• [Problem description] If a line below contains the string "Tuning", return that line.

• [Records shown]
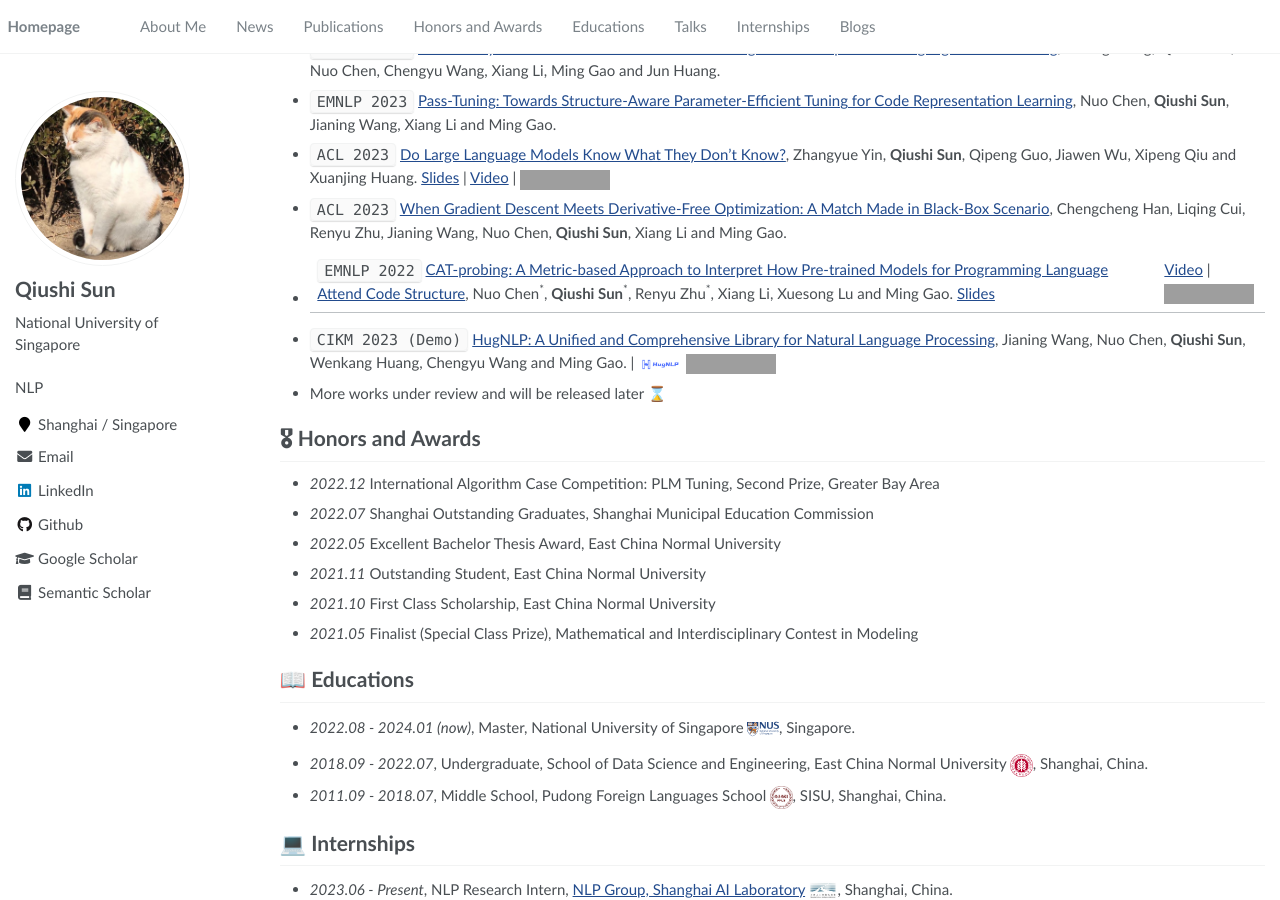
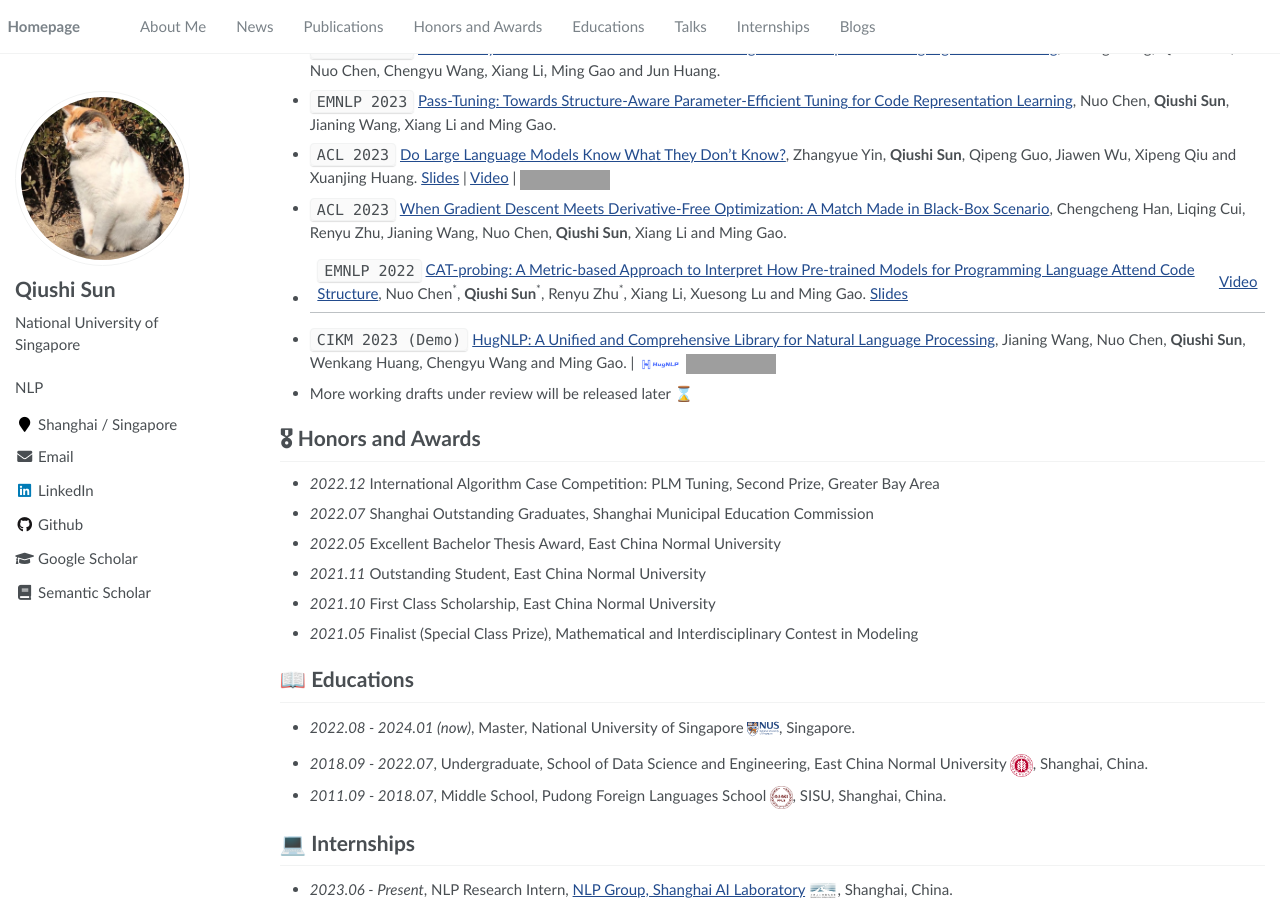
Before and after one commit to lixiang3776/lixiang3776.github.io, a Jekyll site: the page built from _pages/about.md, in a window 1280 px wide and 900 px high, scrolled down 688 px. Built offline with Jekyll 4.4.1, drawn with Linux system fonts in a browser that asks for light colours; grey boxes are pictures that could not be loaded.

Commit message:
update: typo

```diff
--- a/_pages/about.md
+++ b/_pages/about.md
@@ -54,9 +54,11 @@ Nuo Chen<sup>&#42;</sup>, **Qiushi Sun**<sup>&#42;</sup>, Renyu Zhu<sup>&#42;</s
 - ``EMNLP 2023`` [Pass-Tuning: Towards Structure-Aware Parameter-Efficient Tuning for Code Representation Learning](qiushisun.github.io), Nuo Chen, **Qiushi Sun**, Jianing Wang, Xiang Li and Ming Gao.
 - ``ACL 2023`` [Do Large Language Models Know What They Don't Know?](https://arxiv.org/abs/2305.18153), Zhangyue Yin, **Qiushi Sun**, Qipeng Guo, Jiawen Wu, Xipeng Qiu and Xuanjing Huang. [Slides](./files/ACL23_LLMSA-Presentation.pdf) \| [Video](https://youtu.be/VTl8FAdNJEI) \| [![](https://img.shields.io/github/stars/yinzhangyue/SelfAware?style=social&label=Code+Stars)](https://github.com/yinzhangyue/SelfAware)
 - ``ACL 2023`` [When Gradient Descent Meets Derivative-Free Optimization: A Match Made in Black-Box Scenario](https://arxiv.org/abs/2305.10013), Chengcheng Han, Liqing Cui, Renyu Zhu, Jianing Wang, Nuo Chen, **Qiushi Sun**, Xiang Li and Ming Gao.
-- ``EMNLP 2022`` [CAT-probing: A Metric-based Approach to Interpret How Pre-trained Models for Programming Language Attend Code Structure](https://arxiv.org/abs/2210.04633), Nuo Chen<sup>&#42;</sup>, **Qiushi Sun**<sup>&#42;</sup>, Renyu Zhu<sup>&#42;</sup>, Xiang Li, Xuesong Lu and Ming Gao. [Slides](./files/EMNLP22_Presentation.pdf) | [Video](https://youtu.be/lghmmlV62JA) \| [![](https://img.shields.io/github/stars/QiushiSun/CodeAttention?style=social&label=Code+Stars)](https://github.com/QiushiSun/CodeAttention)
+- ``EMNLP 2022`` [CAT-probing: A Metric-based Approach to Interpret How Pre-trained Models for Programming Language Attend Code Structure](https://arxiv.org/abs/2210.04633), Nuo Chen<sup>&#42;</sup>, **Qiushi Sun**<sup>&#42;</sup>, Renyu Zhu<sup>&#42;</sup>, Xiang Li, Xuesong Lu and Ming Gao. [Slides](./files/EMNLP22_Presentation.pdf) | [Video](https://youtu.be/lghmmlV62JA)
 - ``CIKM 2023 (Demo)`` [HugNLP: A Unified and Comprehensive Library for Natural Language Processing](https://api.semanticscholar.org/CorpusID:257232389), Jianing Wang, Nuo Chen, **Qiushi Sun**, Wenkang Huang, Chengyu Wang and Ming Gao. \| <img src='./images/hugnlp-logo.png' style='width: 2.95em;'> [![](https://img.shields.io/github/stars/wjn1996/HugNLP?style=social&label=Code+Stars)](https://github.com/HugAILab/HugNLP)
-- More works under review and will be released later ⌛️
+- More working drafts under review will be released later ⌛️
+
+<!-- \| [![](https://img.shields.io/github/stars/QiushiSun/CodeAttention?style=social&label=Code+Stars)](https://github.com/QiushiSun/CodeAttention) -->
 
 # 🎖 Honors and Awards
 - *2022.12* International Algorithm Case Competition: PLM Tuning, Second Prize, Greater Bay Area
```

• [Task result]
 - ``EMNLP 2023`` [Pass-Tuning: Towards Structure-Aware Parameter-Efficient Tuning for Code Representation Learning](qiushisun.github.io), Nuo Chen, **Qiushi Sun**, Jianing Wang, Xiang Li and Ming Gao.
 - *2022.12* International Algorithm Case Competition: PLM Tuning, Second Prize, Greater Bay Area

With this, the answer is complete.